Go through each line of the entries below and tally those containing the string "href"; give only the total.

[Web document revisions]
______________________________

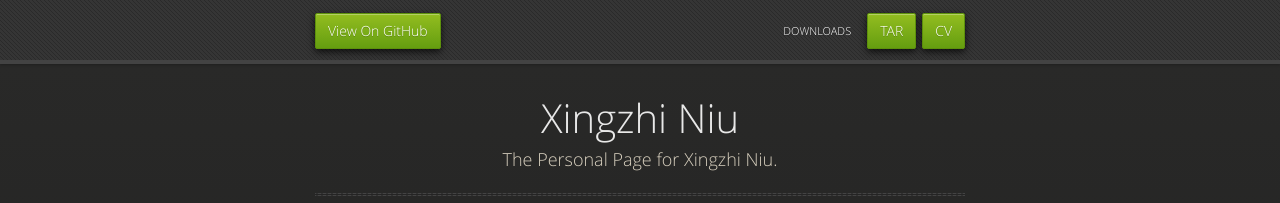
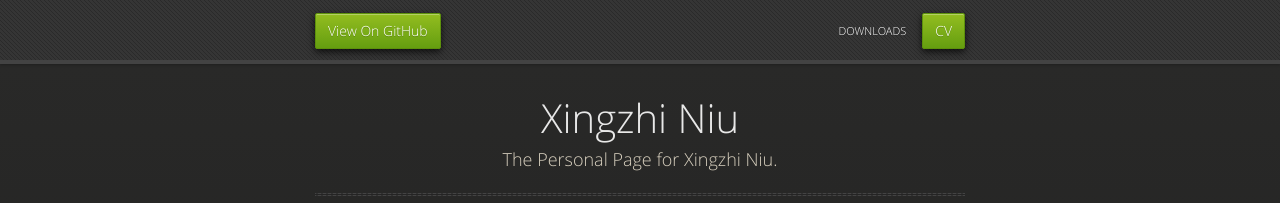
Before and after one commit to Egria/website, a Jekyll site: the page built from index.md, in a window 1280 px wide. Shown: the top 203 px of the page. Built offline with Jekyll 4.4.1, drawn with Linux system fonts in a browser that asks for light colours; our own code applies the rules of GitHub Pages for plain Markdown files.

Commit message:
Update default.html

```diff
--- a/_layouts/default.html
+++ b/_layouts/default.html
@@ -23,7 +23,6 @@
           <li class="fork"><a href="{{ site.github.repository_url }}">View On GitHub</a></li>
           {% if site.show_downloads %}
             <li class="downloads"><a href="{{ site.github.cv_url }}">CV</a></li>
-            <li class="downloads"><a href="{{ site.github.tar_url }}">TAR</a></li>
             <li class="title">DOWNLOADS</li>
           {% endif %}
         </nav>
```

______________________________

*RESPONSE*:
3